ACTIVITY »
Go through the material below and tally every line with the string "type". Reply with the number only.

SOURCE INFORMATION »
___

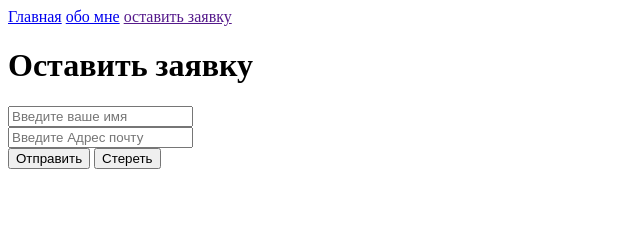
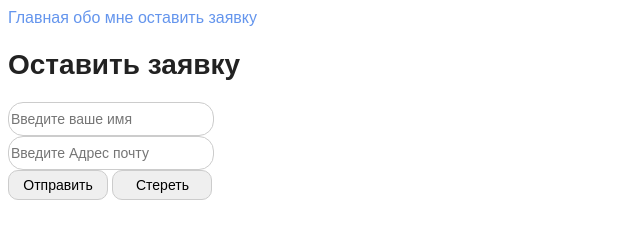
Before and after one commit to Zmeelov7598/Weblayout, a plain HTML site: page Sem001/Work001/reguest.html in a window 1280 px wide. Shown: the whole page, without its empty margins (0-640 px from the left). Drawn offline with Linux system fonts and the light colour scheme.

Commit message:
Finish Sem002

```diff
--- /dev/null
+++ b/Sem001/Work001/css/style.css
@@ -0,0 +1,64 @@
+body {
+    font-family: sans-serif;
+}
+
+a {
+    text-decoration: none;
+}
+
+.menu-link {
+    color: cornflowerblue;
+    font-size: 16px;
+    line-height: 20px;
+}
+
+.title {
+    color: #222222;
+    font-size: 28px;
+    line-height: 36px;
+    font-weight: bold;
+
+}
+
+.txt {
+    font-style: normal;
+    font-weight: 300;
+    font-size: 18px;
+    line-height: 30px;
+    color: #7D7987;
+}
+
+.page-sub-title {
+    color: coral;
+    font-style: normal;
+    font-weight: 700;
+    font-size: 36px;
+    line-height: 80px;
+}
+
+.my-photo {
+    border-radius: 10px;
+    width: 200px;
+    height: 200px;
+
+}
+
+.reguest-text,
+.reguest-email {
+    width: 200px;
+    height: 30px;
+    outline: none;
+    border: 1px solid #ccc;
+    border-radius: 15px;
+    font-size: 14px;
+    line-height: 30px;
+}
+
+.submit-btm,
+.reset-btm {
+    width: 100px;
+    height: 30px;
+    font-size: 14px;
+    border: 1px solid #ccc;
+    border-radius: 10px;
+}
--- a/Sem001/Work001/reguest.html
+++ b/Sem001/Work001/reguest.html
@@ -6,23 +6,24 @@
     <meta http-equiv="X-UA-Compatible" content="IE=edge">
     <meta name="viewport" content="width=device-width, initial-scale=1.0">
     <title>Reguest</title>
+    <link rel="stylesheet" href="css/style.css">
 </head>
 
 <body>
-    <a href="index.html">Главная</a>
-    <a href="info/about.html">обо мне</a>
-    <a href="">оставить заявку</a>
-    <h1>Оставить заявку</h1>
-    <form action="#" method="post">
+    <a class="menu-link" href="index.html">Главная</a>
+    <a class="menu-link" href="info/about.html">обо мне</a>
+    <a class="menu-link" href="">оставить заявку</a>
+    <h1 class="title">Оставить заявку</h1>
+    <form action="#" method="post" class="reguest-form">
         <div>
-            <input type="text" placeholder="Введите ваше имя">
+            <input class="reguest-text" type="text" placeholder="Введите ваше имя">
         </div>
         <div>
-            <input type="email" placeholder="Введите Адрес почту">
+            <input class="reguest-email" type="email" placeholder="Введите Адрес почту">
         </div>
         <div>
-            <button type="submit">Отправить</button>
-            <button type="reset">Стереть</button>
+            <button class="submit-btm" type="submit">Отправить</button>
+            <button class="reset-btm" type="reset">Стереть</button>
         </div>
         <!-- <input type="submit" value="отправить">
         <input type="reset" value="Стереть"> -->
```
Also changed, not shown: Sem001/Work001/index.html (+16 -10 lines), Sem001/Work001/info/about.html (+8 -6 lines).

___

WRITTEN ANSWER »
10